According to eweek.org, February 19 to the 25th is National Engineers Week. The title is ironically appropriate considering our well-known inability to compose a grammatical sentence. I would have thought “Engineers” is possessive, so I would call this National Engineers’ Week.
Though perhaps we’re weak in the literary arts, engineers have been the force creating civilization for thousands of years. L. Sprauge de Camp’s fascinating book “The Ancient Engineers” mentions that the wall of the city of Memphis (in Egypt, not Tennessee) was the first recorded engineering project. 5000 years ago an unknown engineer created this large structure to defend the city King Mena built.
De Camp claims the first engineer known by name was Imhotep, pyramid builder, doctor, and much more. He lived about 2500 BC.
For thousands of years engineers practiced little other than architecture and civil engineering. They built canals, wells, buildings and defensive fortifications.
Construction materials, then engineers’ prime resource, were plentiful for millennia. But by the 18th century England came to dominate the high seas. They built so many ships – the so-called “Wooden Walls” that protected that island – that their supply of trees was nearly exhausted. Coal became an alternative fuel for heating and cooking, leading to the dense London fogs of yore.
But coal is deep in the ground.

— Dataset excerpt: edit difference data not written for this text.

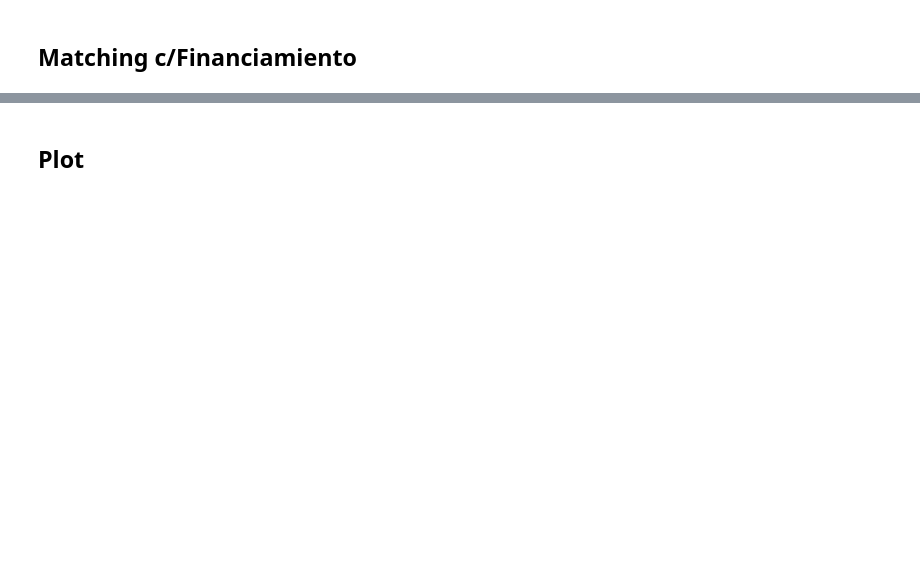
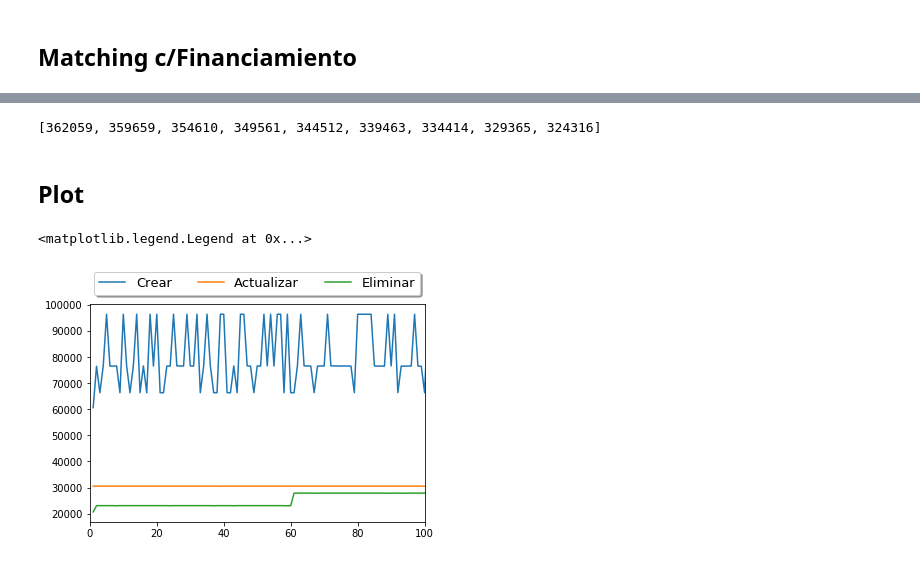
Before and after one commit to rsilvav/blockchain_gd, a Jupyter notebook: Escalabilidad.ipynb, the cells around one changed output, grey strips where cells are left out. Drawn from its saved outputs; the diff is of its cells as text; code cells hidden in the pictures; blank space fills up the shorter version.

```diff
--- a/Escalabilidad.ipynb
+++ b/Escalabilidad.ipynb
@@ -654,2 +1372,21 @@ KeyboardInterrupt:
+# %%
+gas_matchp
+# %% [output]
+[362059, 359659, 354610, 349561, 344512, 339463, 334414, 329365, 324316]
 # %% [markdown]
 ## Plot
+# %%
+n = np.linspace(1,120,120)
+import matplotlib.pyplot as plt
+plt.plot(n,gas_newdemand,label='Crear')
+plt.plot(n,gas_editdemand,label='Actualizar')
+plt.plot(n,gas_deletedemand,label='Eliminar')
+#plt.plot(n4,gas_match)
+plt.margins(x=0)
+plt.xlim(0,100)
+#plt.margins(x=100)
+plt.legend(loc='upper center', bbox_to_anchor=(0.5, 1.18),
+          fancybox=True, shadow=True, ncol=5, fontsize=13)
+# %% [output]
+<matplotlib.legend.Legend at 0x...>
+[figure, added]
```
Also changed, not shown: parts of 21 cells of this notebook, 1 other file.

Mines flood. Newcomen invented the steam engine primarily as a pump to empty mines. James Watt perfected that engine, and initiated the beginnings of the industrial revolution. That period reshaped the Western world, and would not have been possible without mechanical power.
Working largely from experience and an eye for strength rather than math and handbooks these mostly self-trained people extended their reach and built factories, iron ships, and more. According to Henry Petroski the 1800s were known as the “great age of the engineer,” despite alarmingly-frequent bridge collapses and flooding tunnels. Engineers were rock stars, feted and admired.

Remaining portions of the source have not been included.